Change often means letting go of one thing in order to gain something better. Before you dive in headfirst, ask yourself — “What is most important to me?” This seems like a big question to answer, especially when it comes to jobs, relationships, & other opportunities. Try journaling as a way to let these thoughts flow, without allowing yourself the time to second-guess yourself. You might find that certain aspects of your current lifestyle — classes you don’t enjoy, a relationship that no longer serves you — are actually preventing you from truly moving forward.
2. TALK IT OUT
It’s easy to get caught up in our own heads. When faced with a difficult choice, it’s helpful to bring in another perspective, preferably from somebody who is unbiased & unafraid to be blunt with you — who tells it like it is! Sometimes, saying our fears out loud is all we need to take away their power. We realize that everybody goes through similar worries in their lives. We’ve all felt the butterflies in our stomachs before a big interview, navigating an unfamiliar place, & stepping into the unknown. Ultimately, your world isn’t going to end no matter what the universe throws your way, but it’s always comforting to hear that from somebody else.
3. DREAM BIG
I used to think that by my “early twenties” I’d have it all figured out. After recently turning 22, I’m glad that this is not the case. For most of my life, I’ve gotten used to one constant after another — growing up in the same town my parents did, then four years of college just barely an hour away.
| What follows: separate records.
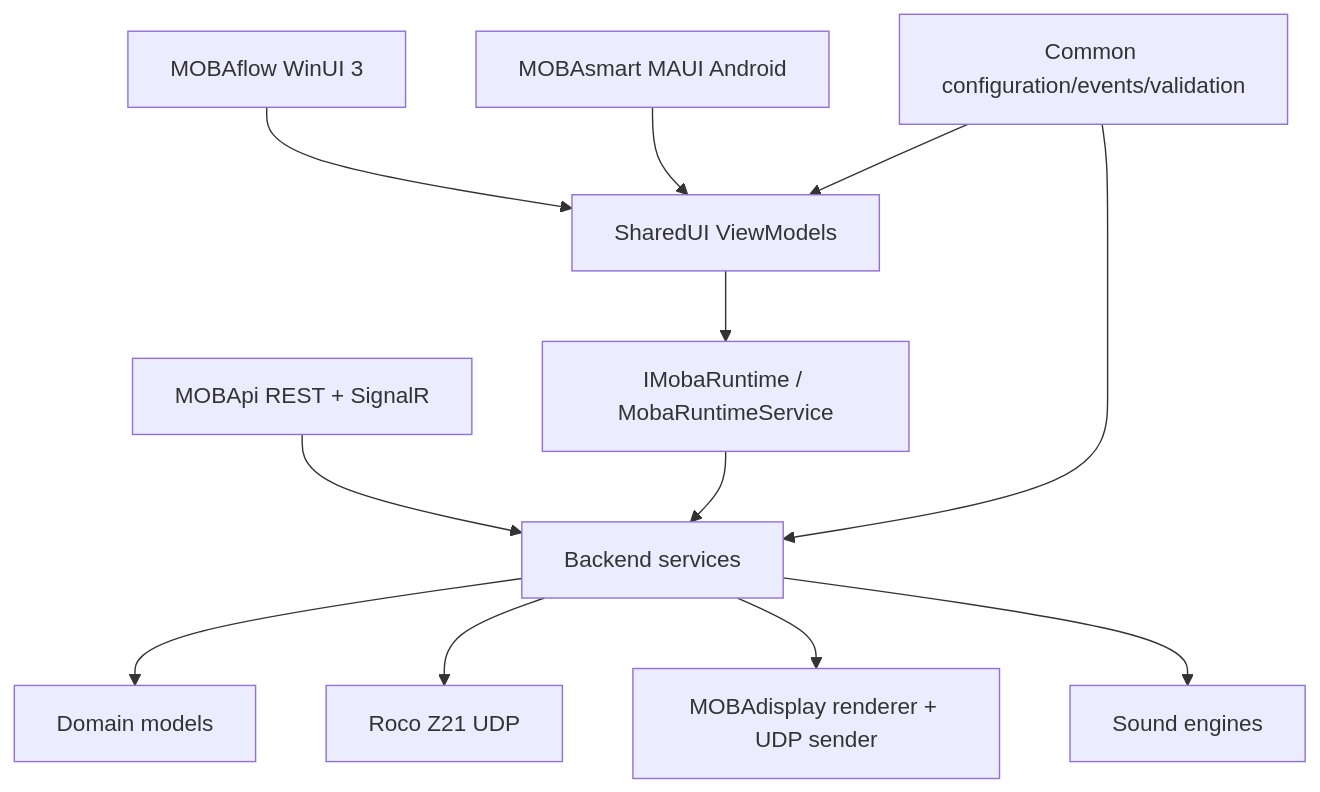
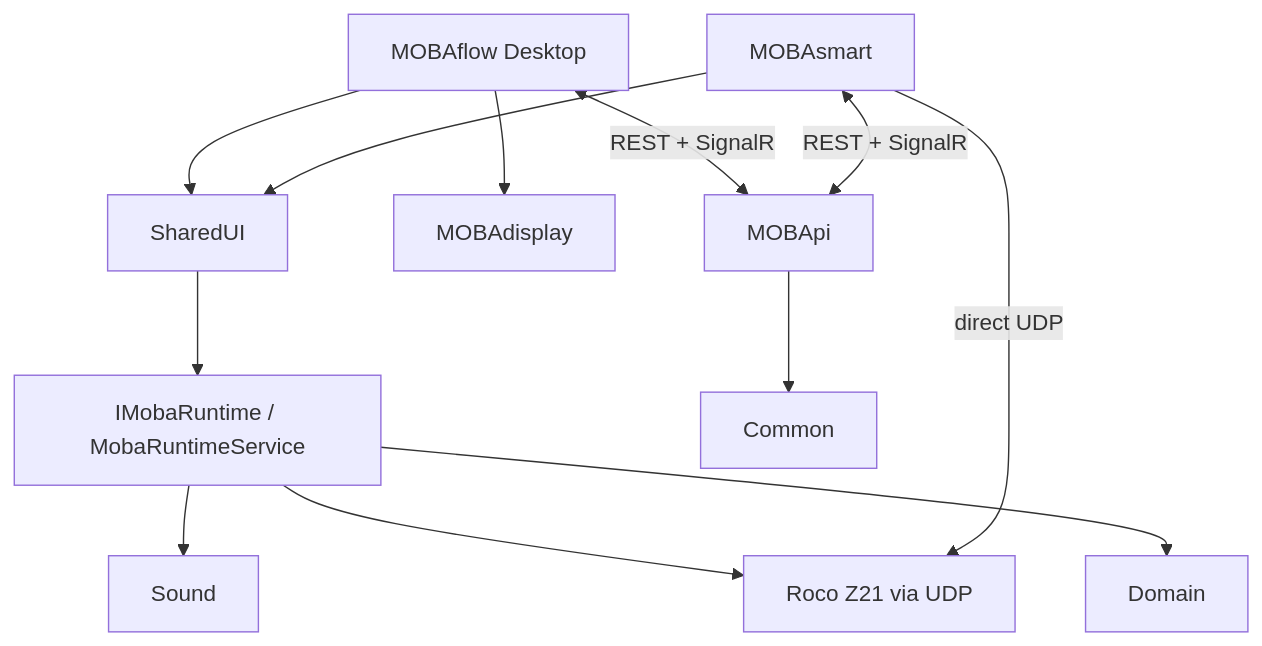
Before and after one commit to ahuelsmann/MOBAflow: the diagram in docs/PROJECT-REFERENCE.md, drawn with Mermaid. The commit also changed other lines of this file and 38 other files, not shown here.

````diff
--- a/docs/PROJECT-REFERENCE.md
+++ b/docs/PROJECT-REFERENCE.md
@@ -43,14 +40,14 @@
 ```mermaid
 flowchart TD
-    WinUI[MOBAflow WinUI 3] --> SharedUI[SharedUI ViewModels]
-    MAUI[MOBAsmart MAUI Android] --> SharedUI
-    API[MOBApi REST + SignalR] --> Backend
-    SharedUI --> Runtime[IMobaRuntime / MobaRuntimeService]
-    Runtime --> Backend[Backend services]
-    Backend --> Domain[Domain models]
-    Backend --> Z21[Roco Z21 UDP]
-    Backend --> Display[MOBAdisplay renderer + UDP sender]
-    Backend --> Sound[Sound engines]
-    Common[Common configuration/events/validation] --> Backend
-    Common --> SharedUI
+    WinUI["MOBAflow Desktop"] --> SharedUI
+    Android["MOBAsmart"] --> SharedUI
+    SharedUI --> Runtime["IMobaRuntime / MobaRuntimeService"]
+    Runtime --> Z21["Roco Z21 via UDP"]
+    Runtime --> Domain
+    Runtime --> Sound
+    WinUI --> Display["MOBAdisplay"]
+    WinUI <-->|"REST + SignalR"| API["MOBApi"]
+    Android <-->|"REST + SignalR"| API
+    Android -->|"direct UDP"| Z21
+    API --> Common
 ```
````
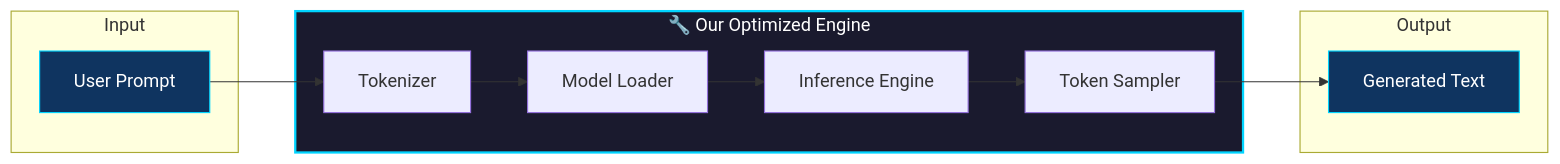
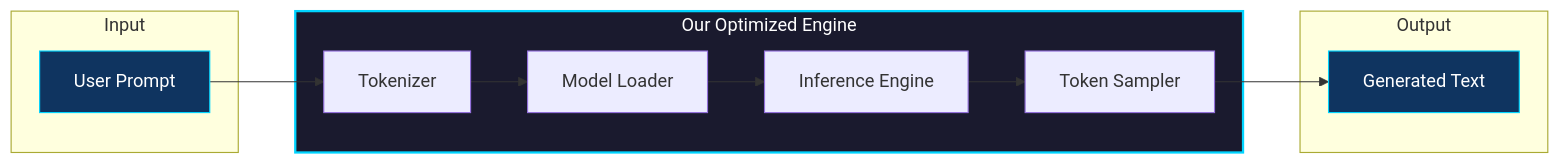
The first of 25 diagrams in docs/project_documentation.md (ch09/Low_Latency_Inference_optimization_LLM-LL_LLM-), drawn with Mermaid before and after one commit. The commit also changed other lines of this file and 1 other file, not shown here.

````diff
--- a/docs/project_documentation.md
+++ b/docs/project_documentation.md
@@ -31,21 +31,21 @@
 ```mermaid
 flowchart LR
     subgraph Input
         A[User Prompt]
     end
-    subgraph Engine["🔧 Our Optimized Engine"]
+    subgraph Engine["Our Optimized Engine"]
         B[Tokenizer]
         C[Model Loader]
         D[Inference Engine]
         E[Token Sampler]
     end
     subgraph Output
         F[Generated Text]
     end
 
     A --> B --> C --> D --> E --> F
 
     style Engine fill:#1a1a2e,stroke:#00d4ff,stroke-width:2px,color:#fff
     style A fill:#0f3460,stroke:#00d4ff,color:#fff
     style F fill:#0f3460,stroke:#00d4ff,color:#fff
 ```
````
Now, I finally feel like I have the rest of my life ahead of me to look forward to. Will I spend a year living on an island, working in a remote hospital somewhere in the rainforest? Rent a loft apartment overlooking the city, with high ceilings & a brick wall in my bedroom? Take a trip to Thailand, join a yoga retreat & find my inner zen? The promise of change means that the possibilities are endless.
4. LET GO
This one’s harder than it sounds. There’s a quote by Anne Frank, “What a wonderful thought it is that some of the best days of our lives haven’t happened yet” — this rings so true to me, especially now. I often find myself looking back on past memories through rose-colored glasses; holding moments on a pedestal & imagining them to have been better or more significant than they actually felt to me at the time. I have a hard time opening myself up to change because I’m afraid that it means replacing old relationships, summers, & laughs with new ones. I’m still learning what it means to let go & look ahead. Remind yourself that one day you’ll look back on THESE DAYS as the best days.
Why not enjoy them right now?
Instead of fearing what lies ahead, make the conscious effort to step outside of your comfort zone & embrace the chaos around you. & when all else fails, find a way to laugh through the changes as they come.